Opened this one today. On first sip, it actually reminds me quite of lot of French Toast Dianhong, in as much as the creamy vanilla flavour is very similar, and the black tea base is quite light and definitely chocolatey. I used 1 tsp of leaf for my cup, and gave it 3 minutes in boiling water. I wasn’t sure whether to go with boiling at first because of the oolong, but I figured it was worth a try – I mean, what’s the worst that could happen?
I almost get vanilla chocolate brownie from this one, except the flavour isn’t quite as full or rich as that would suggest. All the elements are there, though, and I might try a longer brew time for my next cup to see how that impacts things.

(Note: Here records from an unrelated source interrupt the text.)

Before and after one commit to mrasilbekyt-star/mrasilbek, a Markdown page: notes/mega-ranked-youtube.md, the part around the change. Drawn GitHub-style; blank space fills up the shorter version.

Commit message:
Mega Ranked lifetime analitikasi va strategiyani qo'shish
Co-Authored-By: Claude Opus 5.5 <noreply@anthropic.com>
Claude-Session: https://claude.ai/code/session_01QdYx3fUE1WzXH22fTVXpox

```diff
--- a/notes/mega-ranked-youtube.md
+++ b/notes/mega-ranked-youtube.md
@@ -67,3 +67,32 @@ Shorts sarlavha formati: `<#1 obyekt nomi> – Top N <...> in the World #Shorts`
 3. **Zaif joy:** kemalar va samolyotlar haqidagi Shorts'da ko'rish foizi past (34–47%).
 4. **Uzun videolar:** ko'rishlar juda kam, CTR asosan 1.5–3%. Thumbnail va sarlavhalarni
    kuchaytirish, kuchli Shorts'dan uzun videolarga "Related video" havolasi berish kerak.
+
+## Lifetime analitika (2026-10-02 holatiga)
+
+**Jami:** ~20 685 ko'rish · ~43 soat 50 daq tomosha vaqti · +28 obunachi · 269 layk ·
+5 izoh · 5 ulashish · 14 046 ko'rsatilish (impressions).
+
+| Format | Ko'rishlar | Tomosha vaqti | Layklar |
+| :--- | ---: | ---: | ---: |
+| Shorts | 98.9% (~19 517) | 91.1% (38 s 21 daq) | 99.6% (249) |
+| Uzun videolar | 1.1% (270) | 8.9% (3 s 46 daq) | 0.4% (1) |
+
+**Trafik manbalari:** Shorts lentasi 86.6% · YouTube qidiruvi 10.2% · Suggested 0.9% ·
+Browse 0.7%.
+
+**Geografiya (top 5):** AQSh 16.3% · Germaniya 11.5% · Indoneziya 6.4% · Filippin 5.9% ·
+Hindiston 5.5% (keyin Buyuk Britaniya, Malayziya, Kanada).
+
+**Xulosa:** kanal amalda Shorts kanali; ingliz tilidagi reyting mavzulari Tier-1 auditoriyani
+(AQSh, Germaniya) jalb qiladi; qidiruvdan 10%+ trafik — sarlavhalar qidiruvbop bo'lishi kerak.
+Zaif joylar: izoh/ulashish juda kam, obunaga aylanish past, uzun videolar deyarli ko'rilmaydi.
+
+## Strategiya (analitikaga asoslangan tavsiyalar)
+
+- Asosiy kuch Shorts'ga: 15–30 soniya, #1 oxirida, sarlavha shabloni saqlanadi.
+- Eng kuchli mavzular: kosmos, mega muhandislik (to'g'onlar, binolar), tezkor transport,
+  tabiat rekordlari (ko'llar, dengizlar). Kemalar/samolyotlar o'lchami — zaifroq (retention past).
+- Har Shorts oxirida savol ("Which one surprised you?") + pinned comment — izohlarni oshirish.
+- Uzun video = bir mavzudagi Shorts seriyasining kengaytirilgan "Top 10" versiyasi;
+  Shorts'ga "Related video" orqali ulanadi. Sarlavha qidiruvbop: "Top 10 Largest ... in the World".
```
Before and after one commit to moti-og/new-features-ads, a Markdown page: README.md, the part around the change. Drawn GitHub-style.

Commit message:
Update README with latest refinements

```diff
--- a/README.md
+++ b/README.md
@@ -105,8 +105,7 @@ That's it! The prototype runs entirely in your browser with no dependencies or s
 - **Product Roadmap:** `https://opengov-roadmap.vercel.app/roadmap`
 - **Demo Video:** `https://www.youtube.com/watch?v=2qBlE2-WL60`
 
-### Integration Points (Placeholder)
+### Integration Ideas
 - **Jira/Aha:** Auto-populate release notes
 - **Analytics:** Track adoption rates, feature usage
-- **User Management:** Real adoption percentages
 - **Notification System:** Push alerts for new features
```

The oolong is a lot less prominent than I thought it might be. Mostly, I can taste the Fujian black and the vanilla, with only a little woodiness/mineral from the oolong. Also, something that’s putting me in mind of coconut. It works, though, somehow! A delicious start to the morning, and the work week.